This is a good test of overall PC performance, simulating a variety of common tasks. It offers both a single-core and multi-core score.
Again, wee see that the 9900K is way ahead, but that's not what's interesting about this result. Instead, it's that the Zen+ architecture of the Ryzen APUs just can't quite keep up with the Core i7-6700K of 2015. The single-core score of the 3400G trails that processor by about 10%. Keep in mind that the Ryzen 7 2700X is essentially two Ryzen 5 3400G CPUs put together, which is why its single-core score is nearly identical (its multi-core score isn't quite double, but it's close). The only AMD CPUs that can really keep with Intel's Skylake architecture are the Zen 2-based Ryzen 5 3600 and 3600X.
This is a great test of rendering of 3D material, timing how long it takes each processor to render a scene, and then converting that into a score. It's basically like a 0-60mph time for CPUs!
Cinebench happens to be fairly AMD-friendly. It was one of the benchmarks first "leaked" by AMD when it launched the Ryzen line in 2017. Yet despite that, the 3400G simply ties the 4-year-old 6700K. We would have liked to see it beat that 4GHz quad-core processor. In essence, it is the 2019 version of the 6700K for $200 less, which is fine, but not mind-blowing. At least the Ryzen APUs show why they are so much better choices than the Athlons for anyone not on a very strict budget, offering performance boosts in keeping with their additional cost. Notably, the 2700X is about twice as fast as the 3400G, another indication that this 2018 processor has basically been cut in half for use in the 3400G.

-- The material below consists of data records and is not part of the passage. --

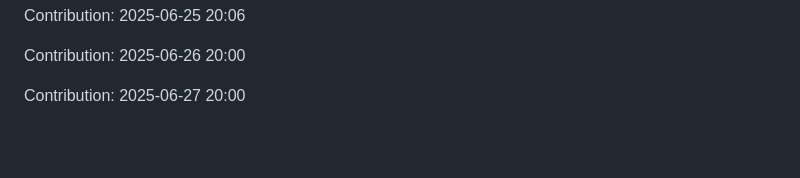
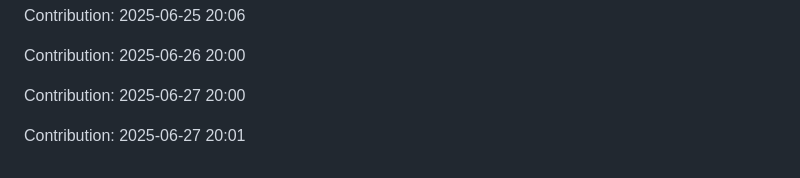
Before and after one commit to Shreyansh-77/AI-Agents, a Markdown page: README.md, the part around the change. Rendered like a GitHub page; blank space fills up the shorter version.

Commit message:
"Contribution: 2025-06-27 20:01"

```diff
--- a/README.md
+++ b/README.md
@@ -711,3 +711,5 @@ Contribution: 2025-06-25 20:06
 Contribution: 2025-06-26 20:00
 
 Contribution: 2025-06-27 20:00
+
+Contribution: 2025-06-27 20:01
```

V-Ray is another take on rendering, this time providing a measure of all the work that a processor can do in one minute. It's sort of like the equivalent of the "quarter mile" in car reviews!
And here, Intel proves dominant, as the 3400G simply can't keep pace with its Intel doppelganger, the 6700K. We do appreciate, however, that the 3400G at least offers 55% better performance than the 3200G, for only 50% more money. One issue, however, is that the Ryzen 5 3600, which is only 33% more money, offers 70% better performance. We'll return to this topic in the conclusion as well, as it makes the 3600 appear to be the better choice if you don't need the built-in Vega graphics.
With that said, let's see what the Vega graphics can do in our gaming benchmarks.